RIYADH - Saudi Arabia has started selling its triple-tranche benchmark sized Islamic bonds, or sukuk, with tenors of 3, 6 and 10 years, fixed-income news service IFR reported on Tuesday.

Initial guidance has been placed around 85 basis points over U.S. Treasuries for the three-year sukuk, 100 bps over UST for the 6-year portion, and 110 bps for the 10-year tranche, said IFR.

Benchmark-sized is typically understood to mean at least $500 million. Pricing is expected on Tuesday.

The kingdom, the world's top oil exporter, is facing a projected budget deficit of 79 billion riyals this year amid lower oil revenue and increased spending to bolster non-oil growth and meet objectives of its Vision 2030 economic transformation plan.

On Friday, ratings agency Moody's upgraded Saudi Arabia's local and foreign currency rating to Aa1 from Aa2, citing increased predictability of the government's decision-making processes affecting the private sector.

BNP Paribas, Citi and Goldman Sachs International have been appointed as global coordinators and joint bookrunners to manage the debt sale.

Aljazira Capital, HSBC Bank, JPMorgan and Standard Chartered have been selected as the passive joint lead managers and bookrunners on the offering, IFR said.

Saudi Arabia's last bond issue in January saw the kingdom issue $12 billion of dollar-denominated bonds.

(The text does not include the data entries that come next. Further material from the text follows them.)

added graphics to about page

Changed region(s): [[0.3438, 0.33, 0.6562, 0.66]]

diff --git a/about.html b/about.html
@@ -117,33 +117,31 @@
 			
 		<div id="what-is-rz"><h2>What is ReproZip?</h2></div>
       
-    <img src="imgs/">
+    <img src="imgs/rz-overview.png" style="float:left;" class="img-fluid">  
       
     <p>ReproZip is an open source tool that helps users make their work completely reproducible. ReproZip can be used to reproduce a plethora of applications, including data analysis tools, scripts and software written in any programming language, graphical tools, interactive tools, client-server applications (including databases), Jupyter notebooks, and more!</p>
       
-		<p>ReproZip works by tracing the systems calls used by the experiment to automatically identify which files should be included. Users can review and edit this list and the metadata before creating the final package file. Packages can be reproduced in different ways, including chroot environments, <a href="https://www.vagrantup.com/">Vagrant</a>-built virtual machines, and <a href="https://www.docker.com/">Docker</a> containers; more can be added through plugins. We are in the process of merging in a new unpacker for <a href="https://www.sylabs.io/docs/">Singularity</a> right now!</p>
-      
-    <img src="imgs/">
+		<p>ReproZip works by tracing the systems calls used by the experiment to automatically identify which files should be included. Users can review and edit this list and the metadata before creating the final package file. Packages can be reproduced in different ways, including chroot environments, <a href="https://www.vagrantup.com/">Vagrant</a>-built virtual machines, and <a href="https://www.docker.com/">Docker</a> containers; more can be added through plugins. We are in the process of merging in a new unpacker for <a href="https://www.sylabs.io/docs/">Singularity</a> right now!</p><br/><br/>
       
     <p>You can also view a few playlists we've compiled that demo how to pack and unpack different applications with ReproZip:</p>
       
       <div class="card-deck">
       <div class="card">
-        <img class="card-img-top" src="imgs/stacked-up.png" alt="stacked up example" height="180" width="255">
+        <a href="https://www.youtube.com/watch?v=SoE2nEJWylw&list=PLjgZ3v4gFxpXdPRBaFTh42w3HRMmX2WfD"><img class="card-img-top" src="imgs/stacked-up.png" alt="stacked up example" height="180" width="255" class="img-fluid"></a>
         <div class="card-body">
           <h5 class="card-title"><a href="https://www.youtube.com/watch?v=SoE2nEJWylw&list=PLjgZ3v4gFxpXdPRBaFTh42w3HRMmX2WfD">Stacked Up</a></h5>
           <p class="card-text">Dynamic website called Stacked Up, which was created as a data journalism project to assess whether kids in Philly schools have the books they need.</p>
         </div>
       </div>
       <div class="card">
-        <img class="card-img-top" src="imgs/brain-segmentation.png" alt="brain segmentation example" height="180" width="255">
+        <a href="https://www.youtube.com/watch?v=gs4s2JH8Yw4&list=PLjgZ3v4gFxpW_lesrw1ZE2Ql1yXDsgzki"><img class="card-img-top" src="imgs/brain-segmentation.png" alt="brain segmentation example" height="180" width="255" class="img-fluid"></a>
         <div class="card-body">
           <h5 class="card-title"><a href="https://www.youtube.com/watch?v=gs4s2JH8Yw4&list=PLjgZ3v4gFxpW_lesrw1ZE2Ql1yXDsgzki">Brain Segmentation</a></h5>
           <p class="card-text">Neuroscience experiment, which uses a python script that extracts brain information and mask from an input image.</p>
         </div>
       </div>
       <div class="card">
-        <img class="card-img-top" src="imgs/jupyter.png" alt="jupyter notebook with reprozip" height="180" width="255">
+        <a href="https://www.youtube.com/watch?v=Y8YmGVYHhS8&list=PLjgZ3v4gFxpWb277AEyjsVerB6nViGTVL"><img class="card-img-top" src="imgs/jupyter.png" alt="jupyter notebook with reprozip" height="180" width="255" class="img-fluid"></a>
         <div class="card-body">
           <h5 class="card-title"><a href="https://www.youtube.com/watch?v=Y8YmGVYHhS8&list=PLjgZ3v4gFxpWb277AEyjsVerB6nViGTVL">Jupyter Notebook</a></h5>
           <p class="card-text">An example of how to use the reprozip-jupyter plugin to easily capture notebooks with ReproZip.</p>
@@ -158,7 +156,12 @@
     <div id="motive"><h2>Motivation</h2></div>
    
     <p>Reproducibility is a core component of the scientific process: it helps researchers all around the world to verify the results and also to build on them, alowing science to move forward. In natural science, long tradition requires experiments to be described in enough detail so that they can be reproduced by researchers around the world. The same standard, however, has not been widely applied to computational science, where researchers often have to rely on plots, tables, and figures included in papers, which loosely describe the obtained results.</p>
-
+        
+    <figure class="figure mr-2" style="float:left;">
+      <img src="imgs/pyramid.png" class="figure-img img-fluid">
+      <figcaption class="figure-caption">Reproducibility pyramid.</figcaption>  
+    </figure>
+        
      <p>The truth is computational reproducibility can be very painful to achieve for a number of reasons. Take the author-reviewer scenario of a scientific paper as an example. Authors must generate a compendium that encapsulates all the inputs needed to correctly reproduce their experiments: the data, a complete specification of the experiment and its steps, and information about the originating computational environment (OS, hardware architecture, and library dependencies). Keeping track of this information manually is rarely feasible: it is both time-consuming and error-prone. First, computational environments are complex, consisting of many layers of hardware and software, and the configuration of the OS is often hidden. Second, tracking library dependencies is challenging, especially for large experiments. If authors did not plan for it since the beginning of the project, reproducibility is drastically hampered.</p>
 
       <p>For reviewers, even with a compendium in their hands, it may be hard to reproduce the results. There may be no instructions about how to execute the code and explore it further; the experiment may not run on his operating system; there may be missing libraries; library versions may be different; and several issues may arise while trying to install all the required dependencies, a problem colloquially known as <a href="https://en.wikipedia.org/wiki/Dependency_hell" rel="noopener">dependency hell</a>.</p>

(Reporting by Shamsuddin Mohd; Additional reporting by Pesha Magid; Editing by Jan Harvey and Alison Williams)